Given entries.
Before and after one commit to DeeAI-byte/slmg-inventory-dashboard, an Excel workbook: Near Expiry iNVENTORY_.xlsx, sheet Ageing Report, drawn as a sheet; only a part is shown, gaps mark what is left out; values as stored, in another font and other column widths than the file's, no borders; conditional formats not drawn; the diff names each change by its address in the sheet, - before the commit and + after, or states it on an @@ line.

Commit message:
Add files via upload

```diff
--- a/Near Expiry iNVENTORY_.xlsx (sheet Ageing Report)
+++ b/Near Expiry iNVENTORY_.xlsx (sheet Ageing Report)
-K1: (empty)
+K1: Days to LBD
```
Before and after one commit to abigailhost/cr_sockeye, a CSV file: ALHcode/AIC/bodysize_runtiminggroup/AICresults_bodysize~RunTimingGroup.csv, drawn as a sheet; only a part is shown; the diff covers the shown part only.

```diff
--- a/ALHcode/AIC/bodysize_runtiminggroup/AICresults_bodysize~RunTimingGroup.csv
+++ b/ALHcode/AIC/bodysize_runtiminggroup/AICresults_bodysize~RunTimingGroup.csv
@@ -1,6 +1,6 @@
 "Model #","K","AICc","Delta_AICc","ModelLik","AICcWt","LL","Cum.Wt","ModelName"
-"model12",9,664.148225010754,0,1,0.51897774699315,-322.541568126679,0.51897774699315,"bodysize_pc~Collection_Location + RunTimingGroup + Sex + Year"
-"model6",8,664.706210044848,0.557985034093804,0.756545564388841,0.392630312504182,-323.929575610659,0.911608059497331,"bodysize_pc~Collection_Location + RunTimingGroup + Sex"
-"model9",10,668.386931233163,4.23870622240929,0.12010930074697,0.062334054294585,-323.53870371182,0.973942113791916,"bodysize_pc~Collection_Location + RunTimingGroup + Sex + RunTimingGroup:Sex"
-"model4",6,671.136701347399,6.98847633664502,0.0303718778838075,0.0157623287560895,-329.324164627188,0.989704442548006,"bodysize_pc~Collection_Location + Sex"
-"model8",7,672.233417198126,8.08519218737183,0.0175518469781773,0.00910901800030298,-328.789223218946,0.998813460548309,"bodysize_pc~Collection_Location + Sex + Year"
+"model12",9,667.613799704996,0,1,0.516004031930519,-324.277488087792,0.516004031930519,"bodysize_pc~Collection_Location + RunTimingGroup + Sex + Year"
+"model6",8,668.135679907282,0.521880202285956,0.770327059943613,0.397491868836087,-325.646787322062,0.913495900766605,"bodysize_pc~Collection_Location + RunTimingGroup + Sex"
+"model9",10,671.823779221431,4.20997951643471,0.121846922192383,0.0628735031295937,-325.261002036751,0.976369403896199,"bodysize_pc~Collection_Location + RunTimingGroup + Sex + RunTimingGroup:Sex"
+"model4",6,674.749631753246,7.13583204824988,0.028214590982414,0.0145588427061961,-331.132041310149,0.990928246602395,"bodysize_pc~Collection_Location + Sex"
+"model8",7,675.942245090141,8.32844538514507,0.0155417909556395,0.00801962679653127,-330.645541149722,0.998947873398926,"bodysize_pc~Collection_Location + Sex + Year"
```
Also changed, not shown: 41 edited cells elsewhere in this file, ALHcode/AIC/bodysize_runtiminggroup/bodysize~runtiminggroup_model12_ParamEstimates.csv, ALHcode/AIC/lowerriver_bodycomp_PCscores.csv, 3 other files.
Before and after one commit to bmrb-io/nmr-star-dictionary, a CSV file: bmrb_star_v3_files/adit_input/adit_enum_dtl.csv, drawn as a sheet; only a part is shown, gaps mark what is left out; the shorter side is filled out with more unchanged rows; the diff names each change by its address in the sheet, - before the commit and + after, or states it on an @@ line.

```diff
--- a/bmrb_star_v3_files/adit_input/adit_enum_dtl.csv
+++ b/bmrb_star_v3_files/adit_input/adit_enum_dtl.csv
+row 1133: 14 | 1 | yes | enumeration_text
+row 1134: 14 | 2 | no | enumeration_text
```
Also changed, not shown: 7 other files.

Exercise details. Show every line from the listing above in which the string "Also" appears.

Result.
Also changed, not shown: 41 edited cells elsewhere in this file, ALHcode/AIC/bodysize_runtiminggroup/bodysize~runtiminggroup_model12_ParamEstimates.csv, ALHcode/AIC/lowerriver_bodycomp_PCscores.csv, 3 other files.
Also changed, not shown: 7 other files.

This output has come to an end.